Does your dog wake you up at night with his snoring? Does your dog get tired easily and seem to have trouble breathing after exercising? Does your dog have a flat face? If you answered yes to all three questions, they’ll all related. In fact, there is a name for what your dog is experiencing.
Brachycephalic Syndrome is the term given to a set of conditions that can, and often do occur in the brachycephalic breeds. Brachycephalic (brake’-ee-sef-al’-ik) means: short, wide-headed. Examples include Boston Terriers, Boxers, Pekingeses, English Bulldogs, Shih Tzus and Pugs.
The three most common physical abnormalities that contribute to a flat-faced dog’s ability to breath are stenotic nares (pinched nose), an elongated soft palate, and everted laryngeal saccules.
For dogs with stenotic nares, they have trouble breathing in enough air through their noses. Imagine having to breath only through a coffee straw!
Dogs with an elongated soft palate sometimes struggle to breath and often snore very loudly because of the extra tissue that is occupying the space that they need to breathe in the back of their throat.
Eversion of thelaryngeal saccules is the least common of the three components of brachycephalic syndrome, but when it occurs, the extra tissue in the airway reduces the amount of air that the dog can take in, especially when the dog is exercising.
All of these conditions are surgically correctable. A surgical laser is very helpful for dogs with a long soft palate, in particular. For the dogs that struggle with one or more of these conditions, surgical correction significantly improves the quality of their life because they can breathe easier with every single breath.
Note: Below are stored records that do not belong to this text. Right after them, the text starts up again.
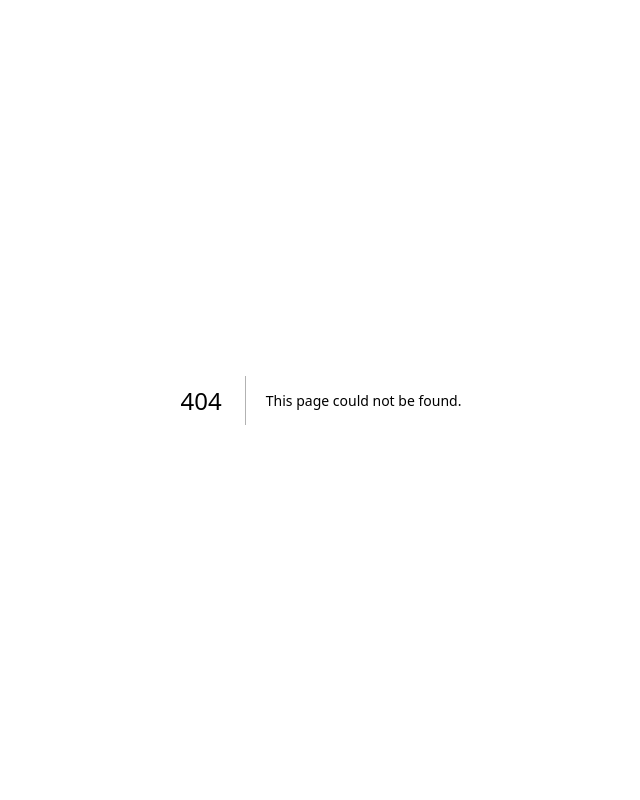
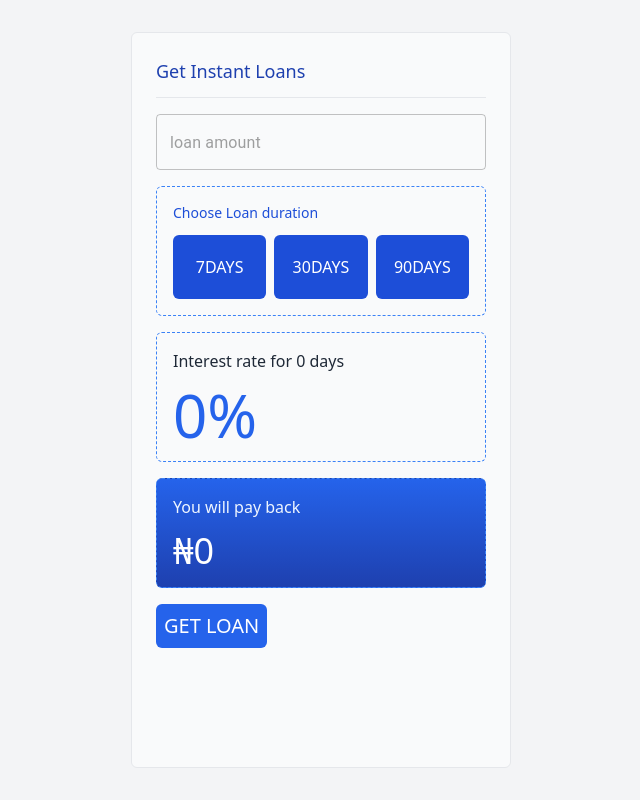
Before and after one commit to Emmy-delight/bills, a Next.js app: page /dashboard/borrow in a window 1280 px wide. Before the commit this address had no page. Shown: the whole page, without its empty margins (319-959 px from the left). Built offline with nearby package versions, Linux system fonts and the light colour scheme.

Commit message:
borrow was added

```diff
--- /dev/null
+++ b/app/dashboard/borrow/page.js
@@ -0,0 +1,84 @@
+"use client"
+import {useState,useEffect} from "react";
+import {TextField}  from "@mui/material";
+const durations = [
+    {id:"7d",days:7},
+    {id:"30d",days:30},
+    {id:"90d",days:90},
+];
+export default function Borrow () {
+  const [clickedRate,setClickedRate] = useState(undefined);
+  const [rate,setRate] = useState(0);
+  const [amount,setAmount] = useState(undefined);
+  const [payback,setPayback] = useState(0);
+  const [days,setDays] = useState(0);
+
+   useEffect(() =>{
+    if (amount >= 1){
+        const interest = (rate * amount)/100;
+        setPayback(amount + interest)
+    }
+   },[amount, rate]
+   )
+
+    return (
+        <main className="min-h-screen flex justify-center py-4 md:py-6 lg:py-8 px-4 md:px-12 lg:px-16 bg-gray-100">
+            <div className="w-full md:w-[380px] flex flex-col gap-4 border border-gray-200 rounded-md bg-gray-50 p-2 md:p-6">
+                 <blockquote className="border-b border-gray-200 pb-3">
+                    <span className="font-thin text-lg text-blue-800">Get Instant Loans</span>
+                 </blockquote>
+                 <form>
+                    <div className="flex flex-col gap-1 ">
+                        <TextField
+                        id="amount"
+                        type="number"
+                        variant="outlined"
+                        placeholder="loan amount"
+                        value={amount}
+                        onChange ={(text) => setAmount(Number(text.target.value))}/>
+                    </div>
+                 </form>
+                  <div className="border-dashed border border-blue-500 p-4 rounded-md">
+                     <p className="text-blue-700 text-sm mb-3">Choose Loan duration</p>
+                     <ul className="grid grid-cols-3 gap-2">
+                       {
+                            durations.map(item =>  <li
+                                key = {item.id}
+                                onClick={()=> {
+                                    setClickedRate(item.id)
+                                    if(item.days === 7){
+                                        setRate(15.5)
+                                    } else if (item.days === 30){
+                                        setRate(12)
+                                    } else if (item.days === 90){
+                                        setRate(9.5)
+                                    }
+                                    if(item.days === 7){
+                                        setDays(7)
+                                    }  else if(item.days === 30){
+                                        setDays(30)
+                                    } else if (item.days === 90){
+                                        setDays(90)
+                                    }
+                                }}
+                                className={`h-16 flex justify-center items-center bg-blue-700 text-white text-md uppercase rounded-md`}>{item.days}days</li> )
+                       }
+                     </ul>
+                  </div>
+                  <div className=" flex flex-col gap-3 border-dashed border border-blue-500 p-4 rounded-md">
+                     <p className="text-gray-800">Interest rate for {days} days</p>
+                     <p className="text-6xl text-blue-600">{rate}%</p>
+                   </div>
+
+                   <div className=" flex flex-col gap-3 bg-gradient-to-b from-blue-600 to-blue-800 border-dashed border border-blue-500 p-4 rounded-md">
+                     <p className="text-blue-50">You will pay back</p>
+                     <p className="text-4xl text-white">₦{payback}</p>
+                   </div>
+                 <div>
+                        <button className="p-2 rounded-md bg-blue-600 text-white text-xl uppercase"> Get Loan</button>
+                    </div>
+
+            </div>
+        </main>
+    )
+}
--- /dev/null
+++ b/app/dashboard/history/page.js
@@ -0,0 +1,22 @@
+import {HistoryTab} from "@/components/HistoryTab"
+
+const dummy =[1,2,3,4];
+ export default function History ()  {
+    return (
+        <main className="min-h-screen flex justify-center items-center bg-gradient-to-b from-sky-100 via-sky-200 to-blue-300">
+            <div className="w-[380px] min-h-[400px] bg-white rounded-md p-4">
+                <h1 className="text-xl text-gray-800 mb-4">My loan history </h1>
+                <div className="flex flex-col gap-4">
+                    {dummy.map(loan => <HistoryTab
+                    amount={5000}
+                    rate={12.5}
+                    duration={30}
+                    date="13 JUL 2024"
+                    type="Personal"
+                     key= {loan}/>)}
+
+                   </div>
+            </div>
+        </main>
+    )
+ }
```
Also changed, not shown: package.json (+5 -2 lines), 1 other file (tests, documents, lock files or other folders).
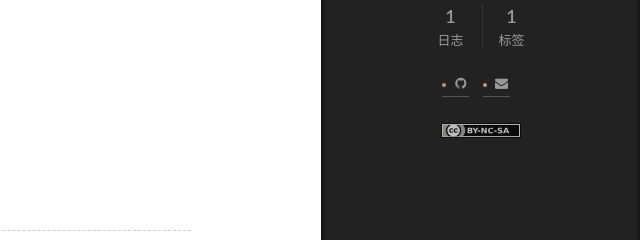
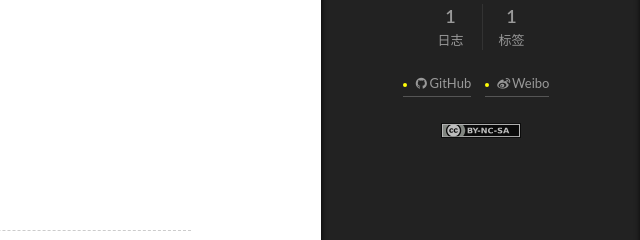
Before and after one commit to yxc666/yxc666.github.io, a plain HTML site: page archives/2017/11/index.html in a window 1280 px wide. Shown: the part 165-405 px from the top of the page, 639-1279 px from the left. Drawn offline with Linux system fonts and the light colour scheme; some packages are replaced by stand-ins of ours; a script that the page names is missing.

Commit message:
Site updated: 2017-11-06 10:15:38

```diff
--- a/archives/2017/11/index.html
+++ b/archives/2017/11/index.html
@@ -69,13 +69,16 @@
 
 
 
+<meta name="description" content="享受时光">
 <meta property="og:type" content="website">
 <meta property="og:title" content="YXC‘S Notes">
 <meta property="og:url" content="https://yxc666.github.io/archives/2017/11/index.html">
 <meta property="og:site_name" content="YXC‘S Notes">
+<meta property="og:description" content="享受时光">
 <meta property="og:locale" content="zh-Hans">
 <meta name="twitter:card" content="summary">
 <meta name="twitter:title" content="YXC‘S Notes">
+<meta name="twitter:description" content="享受时光">
 
 
 
@@ -405,13 +408,13 @@
               <span class="links-of-author-item">
                 <a href="https://github.com/yxc666" target="_blank" title="GitHub">
 
-                    <i class="fa fa-fw fa-github"></i></a>
+                    <i class="fa fa-fw fa-github"></i>GitHub</a>
               </span>
 
               <span class="links-of-author-item">
-                <a href="mailto:410014739@qq.com" target="_blank" title="E-Mail">
+                <a href="https://weibo.com/u/2463065610" target="_blank" title="Weibo">
 
-                    <i class="fa fa-fw fa-envelope"></i></a>
+                    <i class="fa fa-fw fa-weibo"></i>Weibo</a>
               </span>
 
 
--- a/css/main.css
+++ b/css/main.css
@@ -1826,7 +1826,7 @@ pre .javascript .function {
   width: 4px;
   height: 4px;
   border-radius: 50%;
-  background: #c7936f;
+  background: #fffe08;
 }
 .links-of-blogroll {
   font-size: 13px;
```
Also changed, not shown: 2017/11/04/test01/index.html (+3 -3 lines), about/index.html (+3 -3 lines), archives/2017/index.html (+6 -3 lines), archives/index.html (+6 -3 lines), categories/index.html (+6 -3 lines), index.html (+6 -3 lines), tags/index.html (+6 -3 lines), tags/tag1/index.html (+6 -3 lines).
If your dog seems to have difficulty breathing, or if they are breathing very noisily, let’s talk about what can be done to make their life easier and more comfortable.